By Blake Garrison
On July 2, tenants of Allegheny Housing Rehabilitation Corporation (AHRCO) and activists with the United Neighborhood Defense Movement (UNDM) rallied outside the corporation’s office to demand an end to slum conditions, rent collection, and eviction, as well as the firing of AHRCO slumlord Laquaya Maxwell and to publicize the case of Dominique, a wheelchair-bound AHRCO tenant with no ramp to her apartment.
Dominique could not attend because her son was sick with lead poisoning from their apartment’s pipes. She told Tribune of the People that her upstairs unit was supposed to be temporary until AHRCO found her ground-floor accommodations. It has now been three years, and AHRCO will not provide a ramp or allow UNDM activists to build one, saying “the state won’t let us” and “you can’t change the rules.”
Dominique also fears for the health of her children because the apartment is infested with mice and mold. “They don’t fix nothing,” she said, “they claim that they don’t have the funds to do it. But they make sure to collect rent money every month.”
A supporter named Carmen addressed this injustice and the role of City Council, whose complicity allows AHRCO to abuse their tenants: “She should have ADA accommodations, but they won’t do it, they won’t give it to her. And this is a damn shame!”
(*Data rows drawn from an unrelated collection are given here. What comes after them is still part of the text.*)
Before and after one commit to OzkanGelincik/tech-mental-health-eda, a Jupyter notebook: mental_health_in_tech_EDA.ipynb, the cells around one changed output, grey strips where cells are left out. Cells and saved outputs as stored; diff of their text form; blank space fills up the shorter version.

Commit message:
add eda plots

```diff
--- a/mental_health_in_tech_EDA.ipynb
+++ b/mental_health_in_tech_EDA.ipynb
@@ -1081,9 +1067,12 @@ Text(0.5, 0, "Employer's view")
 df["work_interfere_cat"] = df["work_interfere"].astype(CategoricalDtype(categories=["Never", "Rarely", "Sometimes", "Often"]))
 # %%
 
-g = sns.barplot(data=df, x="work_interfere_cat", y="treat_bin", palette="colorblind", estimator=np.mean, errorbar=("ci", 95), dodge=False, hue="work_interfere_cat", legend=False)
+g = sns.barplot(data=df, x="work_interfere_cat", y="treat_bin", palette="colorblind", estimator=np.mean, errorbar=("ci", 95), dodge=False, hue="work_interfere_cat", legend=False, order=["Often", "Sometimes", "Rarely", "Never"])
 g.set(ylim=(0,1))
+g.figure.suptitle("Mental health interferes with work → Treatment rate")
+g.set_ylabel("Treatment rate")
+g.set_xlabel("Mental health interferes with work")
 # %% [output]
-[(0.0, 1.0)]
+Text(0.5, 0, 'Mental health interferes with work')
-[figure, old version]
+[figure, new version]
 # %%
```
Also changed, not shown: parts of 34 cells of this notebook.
Carmen also criticized Councilman Ricky Burgess, who she called “one of the biggest supporters of gentrification”:
“All he’s worried about is money in his pocket,” she said. “He’s worried about how much money he can get off of poor communities.”
AHRCO has a history of slum conditions and disinvestment. One supporter referenced the displacement of almost 80 AHRCO tenants last year when a fire destroyed their building on DeRaud Street. Although AHRCO attempted to blame the fire on a child, tenants said the real cause was exposed electrical wiring which maintenance wouldn’t fix. “And this is what the class struggle is,” the supporter said, “the class struggle is, we are fighting for our lives… while a handful of people are making money off our backs.”
Appalling conditions in housing and the treatment of tenants by landlords will only worsen as the new depression continues, but UNDM is gaining momentum as a united force of tenants, activists, and workers choosing to fight back. As the AHRCO tenants’ accounts show, there is no help to be found in pleading with landlords or appealing to elected officials within the capitalist system.